TASK DESCRIPTION: Which lines of the data include the string "explainsSsd"? List them all.

(Data extracted from a collection)
=-=-=
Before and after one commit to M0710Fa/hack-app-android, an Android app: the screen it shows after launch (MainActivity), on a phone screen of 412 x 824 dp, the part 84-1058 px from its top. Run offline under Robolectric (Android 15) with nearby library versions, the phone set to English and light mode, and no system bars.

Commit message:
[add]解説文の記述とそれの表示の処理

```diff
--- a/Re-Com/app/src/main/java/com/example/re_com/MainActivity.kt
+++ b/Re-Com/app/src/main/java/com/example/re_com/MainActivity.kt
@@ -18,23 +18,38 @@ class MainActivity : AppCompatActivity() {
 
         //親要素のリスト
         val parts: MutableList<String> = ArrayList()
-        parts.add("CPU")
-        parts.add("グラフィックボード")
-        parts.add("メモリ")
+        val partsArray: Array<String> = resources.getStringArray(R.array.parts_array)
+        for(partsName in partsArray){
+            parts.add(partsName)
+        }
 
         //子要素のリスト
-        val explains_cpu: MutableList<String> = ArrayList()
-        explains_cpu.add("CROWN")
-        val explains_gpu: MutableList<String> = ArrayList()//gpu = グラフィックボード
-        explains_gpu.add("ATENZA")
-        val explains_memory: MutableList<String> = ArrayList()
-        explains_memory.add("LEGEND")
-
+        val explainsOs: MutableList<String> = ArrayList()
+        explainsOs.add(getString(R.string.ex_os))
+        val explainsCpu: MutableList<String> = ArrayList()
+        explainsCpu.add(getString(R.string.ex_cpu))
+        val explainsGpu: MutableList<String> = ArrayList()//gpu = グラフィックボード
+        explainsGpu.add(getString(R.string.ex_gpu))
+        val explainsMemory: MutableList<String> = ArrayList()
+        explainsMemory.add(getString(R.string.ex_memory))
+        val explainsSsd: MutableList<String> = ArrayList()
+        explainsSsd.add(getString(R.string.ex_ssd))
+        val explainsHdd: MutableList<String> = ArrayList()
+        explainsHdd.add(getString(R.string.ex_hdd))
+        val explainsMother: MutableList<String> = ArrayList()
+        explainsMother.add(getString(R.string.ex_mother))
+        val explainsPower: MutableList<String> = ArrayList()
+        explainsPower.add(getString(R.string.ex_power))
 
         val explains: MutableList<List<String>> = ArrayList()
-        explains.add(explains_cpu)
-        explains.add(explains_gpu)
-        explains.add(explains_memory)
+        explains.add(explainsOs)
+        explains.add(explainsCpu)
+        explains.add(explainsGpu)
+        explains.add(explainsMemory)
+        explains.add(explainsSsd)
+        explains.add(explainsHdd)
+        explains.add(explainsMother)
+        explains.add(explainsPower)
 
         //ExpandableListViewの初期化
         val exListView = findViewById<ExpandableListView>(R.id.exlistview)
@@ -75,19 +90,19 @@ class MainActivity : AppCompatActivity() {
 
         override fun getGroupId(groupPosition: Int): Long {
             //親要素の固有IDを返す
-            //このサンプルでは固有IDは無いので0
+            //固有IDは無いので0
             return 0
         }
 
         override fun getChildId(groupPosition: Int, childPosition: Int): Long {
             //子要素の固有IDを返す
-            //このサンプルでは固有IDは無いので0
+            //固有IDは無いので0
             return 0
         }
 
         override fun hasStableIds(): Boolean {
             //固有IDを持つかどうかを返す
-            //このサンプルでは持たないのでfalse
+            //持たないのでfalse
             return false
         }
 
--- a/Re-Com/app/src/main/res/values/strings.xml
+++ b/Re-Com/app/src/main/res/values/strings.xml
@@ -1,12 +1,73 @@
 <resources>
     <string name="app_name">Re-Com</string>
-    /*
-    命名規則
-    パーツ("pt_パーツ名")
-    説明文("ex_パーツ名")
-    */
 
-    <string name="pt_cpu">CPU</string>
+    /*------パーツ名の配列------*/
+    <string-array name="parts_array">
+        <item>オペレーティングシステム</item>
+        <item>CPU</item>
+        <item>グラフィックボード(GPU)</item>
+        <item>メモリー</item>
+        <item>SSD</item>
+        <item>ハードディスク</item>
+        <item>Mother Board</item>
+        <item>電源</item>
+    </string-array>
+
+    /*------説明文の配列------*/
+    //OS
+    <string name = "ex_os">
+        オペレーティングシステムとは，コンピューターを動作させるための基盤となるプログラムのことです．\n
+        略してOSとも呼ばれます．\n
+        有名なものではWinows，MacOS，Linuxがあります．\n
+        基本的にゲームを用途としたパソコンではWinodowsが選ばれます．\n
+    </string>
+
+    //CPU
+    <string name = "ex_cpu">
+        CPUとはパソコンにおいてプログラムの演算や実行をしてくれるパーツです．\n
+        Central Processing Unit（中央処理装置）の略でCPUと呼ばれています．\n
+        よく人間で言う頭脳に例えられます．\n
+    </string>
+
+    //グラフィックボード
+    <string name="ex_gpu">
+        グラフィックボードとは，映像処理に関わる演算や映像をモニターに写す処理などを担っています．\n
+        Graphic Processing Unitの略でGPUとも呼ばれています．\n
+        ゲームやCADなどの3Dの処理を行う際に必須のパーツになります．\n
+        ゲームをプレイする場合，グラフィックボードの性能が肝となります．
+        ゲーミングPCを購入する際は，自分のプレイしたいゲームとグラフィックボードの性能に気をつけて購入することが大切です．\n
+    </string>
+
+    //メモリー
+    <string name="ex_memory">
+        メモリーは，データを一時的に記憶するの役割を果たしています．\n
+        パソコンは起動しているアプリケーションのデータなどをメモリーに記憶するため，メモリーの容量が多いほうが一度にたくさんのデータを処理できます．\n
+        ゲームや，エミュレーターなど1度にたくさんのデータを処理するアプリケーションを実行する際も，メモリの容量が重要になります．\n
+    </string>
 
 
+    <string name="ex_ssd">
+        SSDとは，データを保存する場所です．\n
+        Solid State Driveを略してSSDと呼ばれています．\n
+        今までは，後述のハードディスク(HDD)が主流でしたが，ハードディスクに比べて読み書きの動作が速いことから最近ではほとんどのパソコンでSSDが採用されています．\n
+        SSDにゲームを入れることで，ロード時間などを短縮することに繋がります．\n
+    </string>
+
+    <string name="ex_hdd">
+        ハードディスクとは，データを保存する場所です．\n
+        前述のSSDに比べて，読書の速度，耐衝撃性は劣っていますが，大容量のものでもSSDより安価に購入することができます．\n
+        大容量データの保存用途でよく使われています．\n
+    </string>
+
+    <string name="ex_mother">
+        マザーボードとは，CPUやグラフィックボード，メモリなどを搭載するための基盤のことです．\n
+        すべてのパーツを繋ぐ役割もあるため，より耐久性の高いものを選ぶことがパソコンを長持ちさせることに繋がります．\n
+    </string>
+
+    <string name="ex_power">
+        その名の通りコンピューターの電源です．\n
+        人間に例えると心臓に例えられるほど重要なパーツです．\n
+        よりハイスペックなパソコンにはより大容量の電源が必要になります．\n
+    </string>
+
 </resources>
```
=-=-=
RESPONSE TO THE EXERCISE:
+        val explainsSsd: MutableList<String> = ArrayList()
+        explainsSsd.add(getString(R.string.ex_ssd))
+        explains.add(explainsSsd)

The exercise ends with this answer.